· Darkness can be intimidating. Picking up things you have dropped, or just walking safely on a dark, moonless night can be a challenge. Carry a small, inexpensive LED flashlight on your key ring. They weigh virtually nothing and you might be surprised how often you use it. Walking on a path to a cottage, finding the slot to insert your key at night, or even inspecting dark corners in a room in a house you are thinking about buying; the uses are endless. In dire circumstances, it could even be used as a self defense tool.
· I highly recommend carrying a tactical pen. Much sturdier than regular pens, they can be used to sign autographs, as a self-defence weapon, or as a tool for small jobs, such as opening boxes, etc. They weigh slightly more and cost more than traditional pens, but mine have lasted a long time. The 5.11 Tactical and Gerber models have a good track record.
· If you have nightmares about being trapped in a car that is sinking in water, keep an auto rescue tool within reach inside your car. It incorporates a spring-loaded window punch, a curved seatbelt cutting tool, an LED flashlight and a longer blade for cutting cloth or wire, etc. Getting yourself or someone else out of a disabled, burning or sinking car with speed can be the difference between life and death. Statgear, a company started by a NYC paramedic offers an excellent product, and they make sensational holiday gifts.
· First Aid kits are critical. They come in all shapes, sizes, purposes, and price points so choose the one that best suits your needs. A few things to keep in mind—while the latest research demonstrates tourniquets are powerful first aid tools, many kits don’t have them, so you may want to buy a good one and add it to your kit. Also, no tool is effective if you don’t have the skill to use it. Practise using everything ahead of time to build your skill and confidence.
· They would revoke my Canadian citizenship if I didn’t recommend adding duct tape to your SINK. Known to the British as “gaffer tape,” this might be the single most useful product invented. It can repair machines, tools, and clothes, works as a first aid tool, stops leaks, kickstarts fires when burned as a fire starter, and can immobilize and gag prisoners in tactical situations. It’s also available in a multitude of cool colours to match your ensemble.
If you decide to go into full Thea Paris mode, you can purchase anti-kidnapping kits. This includes several items, such as handcuff keys, shims, razor blades, cutting wire, etc. designed to be secreted in your clothes or on your body. Fans of 5.11 Tactical clothing will discover multiple hidden pouches for keys, handcuff keys, and other items that were designed for use by CIA operatives.

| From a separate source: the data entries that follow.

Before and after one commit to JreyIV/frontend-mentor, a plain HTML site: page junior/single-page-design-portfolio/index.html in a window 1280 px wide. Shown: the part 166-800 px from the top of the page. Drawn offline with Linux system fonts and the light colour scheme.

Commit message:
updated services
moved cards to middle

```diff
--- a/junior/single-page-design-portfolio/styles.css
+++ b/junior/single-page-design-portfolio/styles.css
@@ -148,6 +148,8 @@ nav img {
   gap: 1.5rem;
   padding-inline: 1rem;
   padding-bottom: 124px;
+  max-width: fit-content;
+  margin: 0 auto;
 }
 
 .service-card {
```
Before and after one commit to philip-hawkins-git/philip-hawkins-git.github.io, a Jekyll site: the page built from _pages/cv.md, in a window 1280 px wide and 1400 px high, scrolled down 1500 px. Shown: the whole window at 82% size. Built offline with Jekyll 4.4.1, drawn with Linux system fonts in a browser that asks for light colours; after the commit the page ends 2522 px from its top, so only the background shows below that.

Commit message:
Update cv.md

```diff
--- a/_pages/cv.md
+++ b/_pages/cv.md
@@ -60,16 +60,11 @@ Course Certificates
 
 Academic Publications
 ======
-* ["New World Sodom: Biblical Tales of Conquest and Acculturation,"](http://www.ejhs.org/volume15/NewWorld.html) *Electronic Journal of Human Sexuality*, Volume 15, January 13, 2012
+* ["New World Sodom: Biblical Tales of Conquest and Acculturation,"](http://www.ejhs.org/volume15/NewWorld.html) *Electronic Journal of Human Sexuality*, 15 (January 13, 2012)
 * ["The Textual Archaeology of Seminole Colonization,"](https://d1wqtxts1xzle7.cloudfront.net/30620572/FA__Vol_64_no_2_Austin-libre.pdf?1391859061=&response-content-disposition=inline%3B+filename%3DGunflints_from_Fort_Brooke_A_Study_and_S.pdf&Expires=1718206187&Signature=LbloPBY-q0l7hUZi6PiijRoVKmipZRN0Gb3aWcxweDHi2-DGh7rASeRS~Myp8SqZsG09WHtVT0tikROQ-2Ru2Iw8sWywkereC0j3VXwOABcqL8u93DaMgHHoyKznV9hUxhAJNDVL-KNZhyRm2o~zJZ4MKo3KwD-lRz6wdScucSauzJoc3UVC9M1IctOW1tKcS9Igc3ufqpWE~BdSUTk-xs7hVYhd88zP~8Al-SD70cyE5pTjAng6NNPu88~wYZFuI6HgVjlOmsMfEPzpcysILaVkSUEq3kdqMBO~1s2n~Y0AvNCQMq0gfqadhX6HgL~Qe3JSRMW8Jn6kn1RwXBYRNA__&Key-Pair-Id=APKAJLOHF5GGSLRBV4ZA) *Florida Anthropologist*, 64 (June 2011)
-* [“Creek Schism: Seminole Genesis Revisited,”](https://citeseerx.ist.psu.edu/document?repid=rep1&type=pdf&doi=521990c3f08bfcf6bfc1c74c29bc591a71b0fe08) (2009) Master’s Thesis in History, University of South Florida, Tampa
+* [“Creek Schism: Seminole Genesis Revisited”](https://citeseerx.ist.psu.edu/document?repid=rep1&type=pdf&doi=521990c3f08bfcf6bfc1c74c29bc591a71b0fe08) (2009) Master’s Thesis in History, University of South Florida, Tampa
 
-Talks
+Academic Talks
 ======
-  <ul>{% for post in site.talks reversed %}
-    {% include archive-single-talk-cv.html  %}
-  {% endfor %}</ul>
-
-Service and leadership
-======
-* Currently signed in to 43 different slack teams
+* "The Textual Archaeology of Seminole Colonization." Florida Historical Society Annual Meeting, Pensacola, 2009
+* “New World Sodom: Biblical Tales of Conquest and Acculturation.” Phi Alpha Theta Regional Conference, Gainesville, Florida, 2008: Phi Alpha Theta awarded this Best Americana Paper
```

Just make sure you have the sales person clearly show you where these are before you take the items home…they are pretty much impossible to find if you don’t know where to look.
These are a few of my favorite safety items. What would be in your SINK bag?